Returning to the story of the Megillah, it was with great excitement that I learned, upon moving to Israel, that the Book of Esther is the touchstone of some of the most impressive displays of public revelry in the country. If you’ve ever been in Israel the month or so leading up to Purim, you may have seen pop-up shops along Ben Yehuda in Jerusalem or throughout Tel Aviv filled with costumes, the way Halloween shops emerge in the States. Parades and events for children are juxtaposed with huge street parties held for older merrymakers engaging in their religious requirements, though both are usually supported by the municipality.
Purim festivals date back to around the end of the Second Aliyah, the wave of Zionist immigration to Ottoman Palestine.
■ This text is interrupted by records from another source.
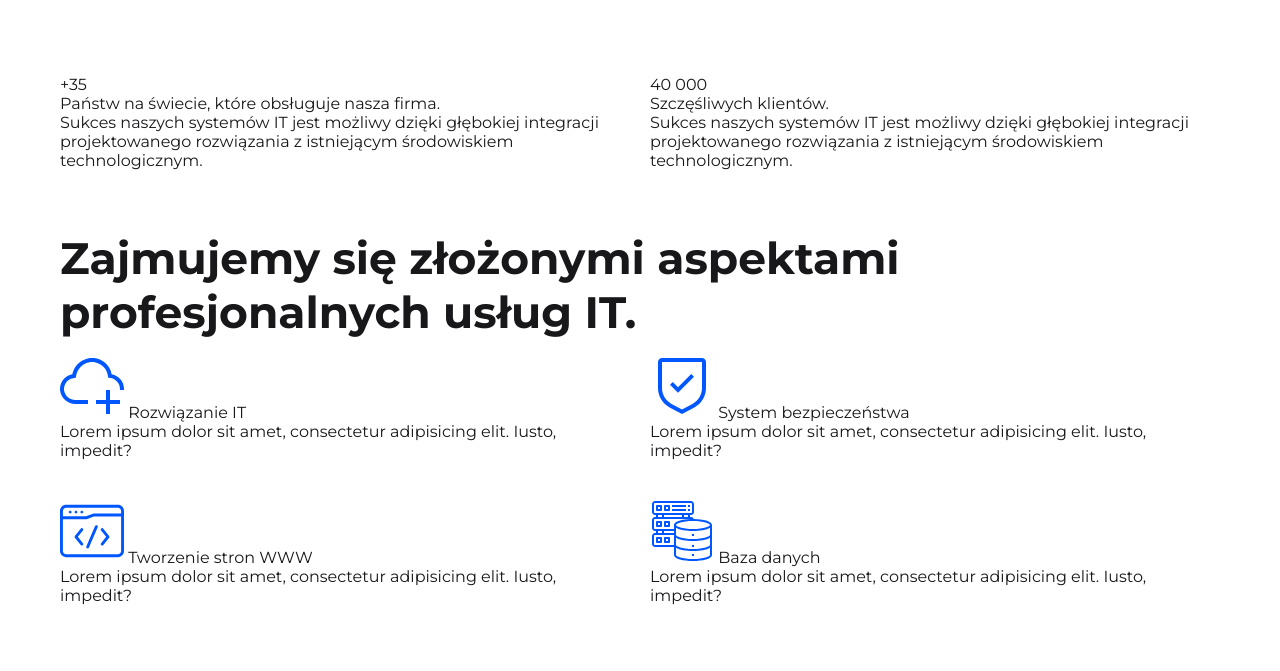
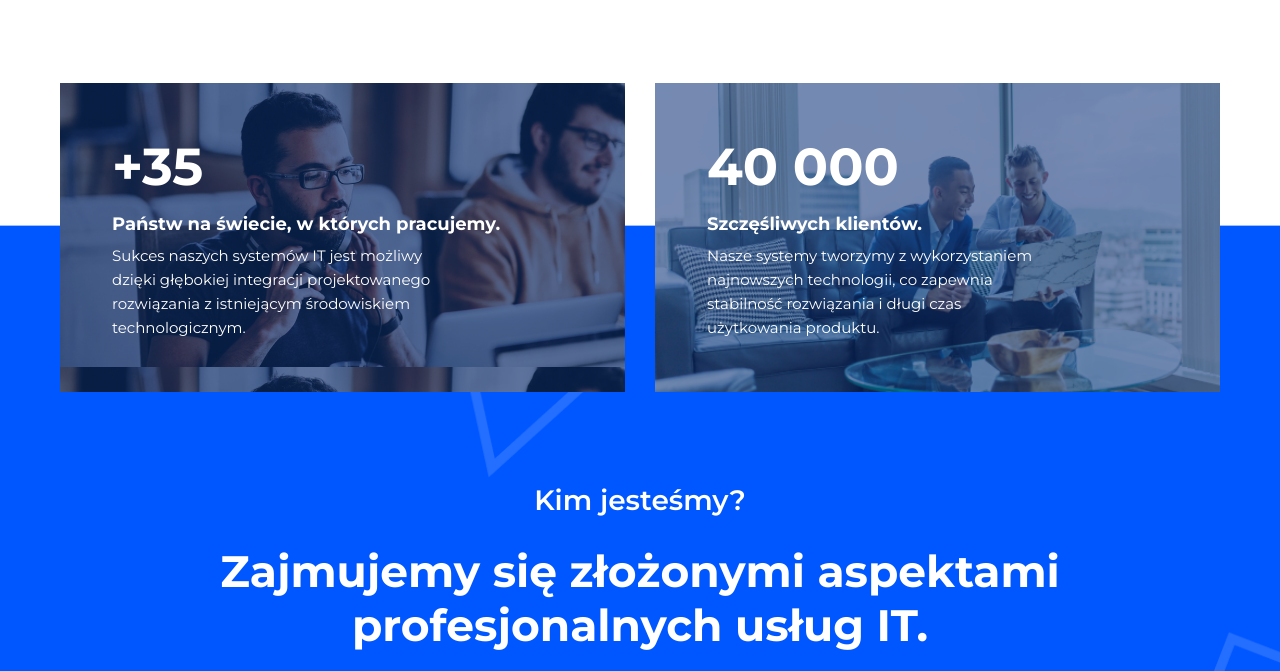
Before and after one commit to RobertSajdak/ITwind-layout, a website: page index.html in a window 1280 px wide. Shown: the part 1608-2279 px from the top of the page. Drawn offline with nearby package versions, Linux system fonts and the light colour scheme; files that its build step writes are made by us from their sources; files whose address does not match are found by name.

Commit message:
#7 - added SCSS styles for the about us section.

```diff
--- a/index.html
+++ b/index.html
@@ -165,21 +165,34 @@
           </div>
 
           <img
-            src="/img/company-collage.png"
+            class="company-img"
+            src="img/company-collage.png"
             alt="zdjęcie przedstawiające pracę w firmie"
             data-aos="fade-left"
           />
+
+          <div class="company__about">
+            <span class="about__top-number">+35</span>
+            <p class="about__top-heading">
+              Państw na świecie, które obsługuje nasza firma.
+            </p>
+            <p class="about__top-content">
+              Sukces naszych systemów IT jest możliwy dzięki głębokiej
+              integracji projektowanego rozwiązania z istniejącym środowiskiem
+              technologicznym.
+            </p>
+          </div>
         </div>
       </section>
 
       <!-- SECTION ABOUT -->
       <section class="about">
         <div class="container">
-          <div class="grid">
+          <div class="grid about__grid--top">
             <div class="about__top about__top--left">
               <span class="about__top-number">+35</span>
               <p class="about__top-heading">
-                Państw na świecie, które obsługuje nasza firma.
+                Państw na świecie, w których pracujemy.
               </p>
               <p class="about__top-content">
                 Sukces naszych systemów IT jest możliwy dzięki głębokiej
@@ -192,22 +205,27 @@
               <span class="about__top-number">40 000</span>
               <p class="about__top-heading">Szczęśliwych klientów.</p>
               <p class="about__top-content">
-                Sukces naszych systemów IT jest możliwy dzięki głębokiej
-                integracji projektowanego rozwiązania z istniejącym środowiskiem
-                technologicznym.
+                Nasze systemy tworzymy z wykorzystaniem najnowszych technologii,
+                co zapewnia stabilność rozwiązania i długi czas użytkowania
+                produktu.
               </p>
             </div>
           </div>
 
-          <div class="about__top-heading">
+          <div class="about__heading">
             <span class="label label--white">Kim jesteśmy?</span>
             <h2 class="heading heading--2">
               Zajmujemy się złożonymi aspektami profesjonalnych usług IT.
             </h2>
           </div>
-          <div class="grid about__grid">
+
+          <div class="grid about__grid--bottom">
             <div class="about__grid-item">
-              <img src="/img/company-icon-3.svg" alt="Ikona chmury." />
+              <img
+                class="about__grid-item-icon"
+                src="/img/company-icon-3.svg"
+                alt="Ikona chmury."
+              />
               <span class="about__grid-item-label">Rozwiązanie IT</span>
               <p>
                 Lorem ipsum dolor sit amet, consectetur adipisicing elit. Iusto,
@@ -220,6 +238,7 @@
 
             <div class="about__grid-item">
               <img
+                class="about__grid-item-icon"
                 src="/img/company-icon-5.svg"
                 alt="Ikona systemu bezpieczeństwa."
               />
@@ -234,7 +253,11 @@
             </div>
 
             <div class="about__grid-item">
-              <img src="/img/company-icon-6.svg" alt="Ikona strony www." />
+              <img
+                class="about__grid-item-icon"
+                src="/img/company-icon-6.svg"
+                alt="Ikona strony www."
+              />
               <span class="about__grid-item-label">Tworzenie stron WWW</span>
               <p>
                 Lorem ipsum dolor sit amet, consectetur adipisicing elit. Iusto,
@@ -246,7 +269,11 @@
             </div>
 
             <div class="about__grid-item">
-              <img src="/img/company-icon-7.svg" alt="Ikona bazy danych." />
+              <img
+                class="about__grid-item-icon"
+                src="/img/company-icon-7.svg"
+                alt="Ikona bazy danych."
+              />
               <span class="about__grid-item-label">Baza danych</span>
               <p>
                 Lorem ipsum dolor sit amet, consectetur adipisicing elit. Iusto,
--- a/scss/layout/_layout.scss
+++ b/scss/layout/_layout.scss
@@ -9,13 +9,18 @@
   }
 }
 
+//Grid Layout Classes
 .grid {
+  align-items: center;
   display: grid;
-  grid-template-columns: repeat(2, 1fr);
   gap: 20px;
+  grid-template-columns: repeat(1, 1fr);
+  height: 100%;
   justify-content: center;
-  align-items: center;
-  height: 100%;
+
+  @include medium-up {
+    grid-template-columns: repeat(2, 1fr);
+  }
 
   &--3 {
     grid-template-columns: repeat(3, 1fr);
@@ -26,17 +31,18 @@
   }
 }
 
+//Flexbox Layout Classes
 .flex {
+  align-items: center;
   display: flex;
+  height: 100%;
   justify-content: center;
-  align-items: center;
-  height: 100%;
 }
 
 .col {
+  display: inline-block;
+  padding: $grid-base * 1.5;
   width: 100%;
-  padding: $grid-base * 1.5;
-  display: inline-block;
 
   &--md25 {
     @include medium-up {
@@ -47,8 +53,8 @@
 
   &--md33 {
     @include medium-up {
-      flex: 0 0 33.3%;
-      max-width: 33.3%;
+      flex: 0 0 33.3333%;
+      max-width: 33.3333%;
     }
   }
 
@@ -68,8 +74,8 @@
 
   &--lg33 {
     @include large-up {
-      flex: 0 0 33.3%;
-      max-width: 33.3%;
+      flex: 0 0 33.3333%;
+      max-width: 33.3333%;
     }
   }
 
@@ -77,6 +83,13 @@
     @include large-up {
       flex: 0 0 50%;
       max-width: 50%;
+    }
+  }
+
+  &--lg75 {
+    @include large-up {
+      flex: 0 0 75%;
+      max-width: 75%;
     }
   }
 
--- a/scss/layout/_section.scss
+++ b/scss/layout/_section.scss
@@ -45,6 +45,11 @@
     padding: 73px 0;
   }
 
+  & .company-img {
+    margin-left: auto;
+    margin-right: auto;
+  }
+
   & .grid {
     gap: 36px;
     grid-template-columns: 1fr;
@@ -88,6 +93,7 @@
         display: block;
         font-weight: $font-weight-bold;
         margin-bottom: 6px;
+
         @include font-18;
       }
 
@@ -111,4 +117,157 @@
       }
     }
   }
+
+  &__about {
+    background: url("/img/about-1.png");
+    background-size: cover;
+    color: $white;
+    display: block;
+    min-height: 284px;
+    padding: 52px 15px;
+
+    @include medium-up {
+      display: none;
+    }
+  }
 }
+
+.about {
+  background: url("/img/about-background.png");
+  background-size: cover;
+  color: $white;
+  margin-top: 150px;
+  padding-bottom: 38px;
+
+  @include medium-up {
+    padding-bottom: 114px;
+  }
+
+  &__top {
+    min-height: 284px;
+    padding: 52px 15px;
+    margin-top: -142px;
+
+    @include medium-up {
+      padding: 52px;
+    }
+
+    &--left {
+      display: none;
+
+      @include medium-up {
+        display: block;
+        background: url("/img/about-1.png");
+      }
+    }
+
+    &--right {
+      background: url("/img/about-2.png");
+      background-size: cover;
+    }
+
+    &-number {
+      font-size: $font-size-1;
+      line-height: 64px;
+      font-weight: $font-weight-bold;
+    }
+
+    &-heading {
+      font-weight: $font-weight-bold;
+      margin: 11px 0 6px;
+
+      @include font-18;
+    }
+
+    &-content {
+      @include font-15;
+
+      @include medium-up {
+        width: 75%;
+      }
+    }
+  }
+
+  &__heading {
+    text-align: center;
+    margin-top: 42px;
+
+    @include medium-up {
+      margin-top: 91px;
+    }
+  }
+
+  &__grid {
+    &--top {
+      @include medium-up {
+        gap: 30px;
+      }
+    }
+
+    &--bottom {
+      grid-template-columns: 1fr;
+      margin-top: 42px;
+
+      @include medium-up {
+        grid-template-columns: repeat(2, 1fr);
+        margin-top: 92px;
+      }
+
+      @include large-up {
+        grid-template-columns: repeat(4, 1fr);
+      }
+    }
+
+    &-item {
+      position: relative;
+      background-color: $white;
+      padding: 40px 81px 40px 80px;
+      display: flex;
+      flex-direction: column;
+      align-items: center;
+      border-bottom-right-radius: 20px;
+
+      @include medium-up {
+        padding: 46px 27px 46px 28px;
+      }
+
+      &:nth-child(2) {
+        padding: 40px 79px 40px 79px;
+
+        @include medium-up {
+          padding: 46px 24px 46px 25px;
+        }
+      }
+
+      &-btn {
+        align-items: center;
+        background-color: $gray-dark;
+        border-bottom-right-radius: 20px;
+        bottom: 0;
+        cursor: pointer;
+        display: flex;
+        height: 64px;
+        justify-content: center;
+        position: absolute;
+        right: 0;
+        width: 64px;
+      }
+
+      &-label {
+        color: $blue-primary;
+        font-weight: $font-weight-bold;
+        text-align: center;
+
+        @include font-18;
+      }
+
+      & p {
+        color: $gray-dark;
+        text-align: center;
+        margin: 6px 0 44px;
+
+        @include font-15;
+      }
+    }
+  }
+}
```
Also changed, not shown: scss/base/_utils.scss (+4 -4 lines), dist/css/style.css, dist/index.html.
The longest-running parade, Adloyada, was first held in Tel Aviv in 1912 and boasted provocative costumes and puppets, a tradition continued for decades. In 1933, a puppet of Hitler with a sign around its neck reading “Kill Jews” earned a rebuke from the German consul in Jerusalem, who demanded an apology from Tel Aviv Mayor Meir Dizengoff. Dizengoff refused. Today, the parade, still widely attended, has moved south, to Holon, and is much more child-friendly.
The holiday has lost its political overtones. Street parades and parties are populated by “Simpsons” characters, or whatever costume can be cobbled together. A savvy Purim celebrant can even enjoy two a year! In Jerusalem, the holiday is celebrated the day after the rest of the country, on Shushan Purim, the 15th of Adar.
Merav Ceren grew up in Southern California, where she attended UCI and led the re-establishment of Anteaters for Israel.